The scientist, Dr. Alejandro Grajal of the Wildlife Conservation Society, and his colleagues reported six years ago that the species, the hoat-zin, was the only bird known to have a digestive system similar to a cow's. The hoatzin, also known as the stinkbird, has an enlarged crop and esophagus where bacteria break down the cellulose in plant cells into sugars that the bird can digest.To continue his research, Grajal captured nine hoatzins along the Guarico River in Venezuela and fed them diets of romaine lettuce, ground alfalfa and hay pellets, ground timothy grass and ground roasted soybeans.
"The surprising result is these animals have an incredible efficiency in digesting fiber, higher than anything measured in birds," he said. The hoatzins digested up to 70 percent of the plant fiber, he found in the study, published in the current issue of the journal Ibis.
The bird's digestive system, known as foregut fermentation, is similar to that found in cows, Colobine monkeys, kangaroos and tree sloths. Only 3 percent of bird species feed extensively on green leaves or buds, and most birds in the tropical jungle eat insects or fruit.

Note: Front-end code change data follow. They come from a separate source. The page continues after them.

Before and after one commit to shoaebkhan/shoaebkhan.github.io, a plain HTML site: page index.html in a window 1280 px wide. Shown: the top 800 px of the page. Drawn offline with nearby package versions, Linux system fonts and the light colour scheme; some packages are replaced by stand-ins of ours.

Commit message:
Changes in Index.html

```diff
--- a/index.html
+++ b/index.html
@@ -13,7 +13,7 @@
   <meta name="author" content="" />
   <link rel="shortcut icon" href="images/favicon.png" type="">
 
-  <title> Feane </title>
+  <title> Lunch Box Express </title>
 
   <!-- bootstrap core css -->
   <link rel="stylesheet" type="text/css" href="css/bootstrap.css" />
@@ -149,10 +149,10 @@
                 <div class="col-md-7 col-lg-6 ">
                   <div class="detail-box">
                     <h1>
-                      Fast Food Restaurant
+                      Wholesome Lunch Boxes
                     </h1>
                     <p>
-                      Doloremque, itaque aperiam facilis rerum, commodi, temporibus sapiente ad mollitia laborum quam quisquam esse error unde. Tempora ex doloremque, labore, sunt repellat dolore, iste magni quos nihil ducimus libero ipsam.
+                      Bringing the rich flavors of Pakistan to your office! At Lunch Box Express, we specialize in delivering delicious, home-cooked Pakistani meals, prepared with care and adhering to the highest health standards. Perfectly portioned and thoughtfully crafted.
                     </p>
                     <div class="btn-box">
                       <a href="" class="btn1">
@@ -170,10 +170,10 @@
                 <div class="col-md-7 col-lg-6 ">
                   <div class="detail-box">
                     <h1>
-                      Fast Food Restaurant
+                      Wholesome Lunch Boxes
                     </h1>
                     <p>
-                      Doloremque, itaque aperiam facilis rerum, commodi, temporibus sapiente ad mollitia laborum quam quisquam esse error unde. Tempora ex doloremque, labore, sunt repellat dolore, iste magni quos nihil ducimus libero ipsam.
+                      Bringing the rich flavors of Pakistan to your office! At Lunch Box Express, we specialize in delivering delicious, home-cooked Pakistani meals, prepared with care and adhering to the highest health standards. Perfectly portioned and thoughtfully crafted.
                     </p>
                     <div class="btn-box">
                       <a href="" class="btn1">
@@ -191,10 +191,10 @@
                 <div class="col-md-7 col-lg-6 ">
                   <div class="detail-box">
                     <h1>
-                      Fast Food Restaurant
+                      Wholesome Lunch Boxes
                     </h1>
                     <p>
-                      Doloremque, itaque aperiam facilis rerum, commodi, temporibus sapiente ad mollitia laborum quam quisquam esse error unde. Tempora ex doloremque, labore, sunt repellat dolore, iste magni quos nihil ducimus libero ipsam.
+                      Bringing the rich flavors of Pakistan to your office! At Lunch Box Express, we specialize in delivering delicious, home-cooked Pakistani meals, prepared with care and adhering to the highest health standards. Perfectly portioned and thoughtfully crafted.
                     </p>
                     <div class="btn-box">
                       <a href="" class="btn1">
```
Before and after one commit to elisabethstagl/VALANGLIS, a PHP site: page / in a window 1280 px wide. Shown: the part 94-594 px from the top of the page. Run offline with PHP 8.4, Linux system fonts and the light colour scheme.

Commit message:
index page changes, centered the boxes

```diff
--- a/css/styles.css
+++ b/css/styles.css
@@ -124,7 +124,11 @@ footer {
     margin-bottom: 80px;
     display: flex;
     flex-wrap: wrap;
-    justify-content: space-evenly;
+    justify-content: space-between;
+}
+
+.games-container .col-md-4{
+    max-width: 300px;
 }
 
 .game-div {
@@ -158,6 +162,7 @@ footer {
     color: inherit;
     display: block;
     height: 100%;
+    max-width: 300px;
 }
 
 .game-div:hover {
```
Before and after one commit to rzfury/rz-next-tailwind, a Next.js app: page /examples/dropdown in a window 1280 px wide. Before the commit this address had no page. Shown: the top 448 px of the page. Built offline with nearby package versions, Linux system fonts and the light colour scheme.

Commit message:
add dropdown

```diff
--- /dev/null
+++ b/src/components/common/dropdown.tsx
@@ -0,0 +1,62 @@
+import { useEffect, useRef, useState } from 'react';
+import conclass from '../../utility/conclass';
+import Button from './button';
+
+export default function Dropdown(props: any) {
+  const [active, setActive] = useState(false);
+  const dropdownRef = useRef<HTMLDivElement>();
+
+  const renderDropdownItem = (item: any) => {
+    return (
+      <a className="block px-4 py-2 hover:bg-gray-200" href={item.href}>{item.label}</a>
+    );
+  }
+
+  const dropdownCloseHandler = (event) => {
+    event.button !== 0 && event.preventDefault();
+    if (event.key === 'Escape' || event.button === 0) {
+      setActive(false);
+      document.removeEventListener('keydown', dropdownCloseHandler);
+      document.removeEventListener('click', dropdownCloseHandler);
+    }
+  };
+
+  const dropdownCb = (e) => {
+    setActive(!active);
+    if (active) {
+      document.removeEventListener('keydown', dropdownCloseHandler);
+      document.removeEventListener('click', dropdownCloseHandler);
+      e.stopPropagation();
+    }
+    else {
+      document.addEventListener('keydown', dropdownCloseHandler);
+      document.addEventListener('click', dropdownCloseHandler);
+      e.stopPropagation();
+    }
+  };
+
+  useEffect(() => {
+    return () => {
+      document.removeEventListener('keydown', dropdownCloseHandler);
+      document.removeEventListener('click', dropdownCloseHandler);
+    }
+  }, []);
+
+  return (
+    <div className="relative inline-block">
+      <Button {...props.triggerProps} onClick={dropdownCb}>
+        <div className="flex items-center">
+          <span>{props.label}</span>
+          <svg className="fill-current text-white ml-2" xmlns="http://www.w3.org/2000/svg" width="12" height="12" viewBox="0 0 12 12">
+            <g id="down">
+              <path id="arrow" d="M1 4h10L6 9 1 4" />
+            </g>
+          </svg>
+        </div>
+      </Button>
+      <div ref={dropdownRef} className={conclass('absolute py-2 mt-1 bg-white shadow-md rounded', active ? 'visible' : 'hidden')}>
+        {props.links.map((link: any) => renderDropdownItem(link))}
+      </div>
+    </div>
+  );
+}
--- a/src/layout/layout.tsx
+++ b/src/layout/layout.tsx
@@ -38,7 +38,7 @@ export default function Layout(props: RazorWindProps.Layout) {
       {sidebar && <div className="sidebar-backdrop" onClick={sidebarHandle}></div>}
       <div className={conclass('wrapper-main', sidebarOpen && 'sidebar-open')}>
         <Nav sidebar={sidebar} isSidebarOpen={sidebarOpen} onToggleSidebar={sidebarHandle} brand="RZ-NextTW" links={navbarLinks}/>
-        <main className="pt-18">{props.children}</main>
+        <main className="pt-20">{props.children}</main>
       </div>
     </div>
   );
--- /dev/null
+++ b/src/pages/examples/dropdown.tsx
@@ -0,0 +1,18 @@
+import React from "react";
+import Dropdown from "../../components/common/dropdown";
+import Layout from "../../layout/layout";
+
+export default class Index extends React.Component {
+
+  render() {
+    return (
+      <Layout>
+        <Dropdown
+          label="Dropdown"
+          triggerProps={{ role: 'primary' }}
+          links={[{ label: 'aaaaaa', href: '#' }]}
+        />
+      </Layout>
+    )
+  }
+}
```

One advantage of the hoatzin's culinary preference is obvious: it is everywhere surrounded by an abun-dant food source, the plants of the tropical jungle. Another possible explanation for the bird's unusual digestive tract is that the bacteria may destroy toxins found in the plants, conferring an evolutionary advantage.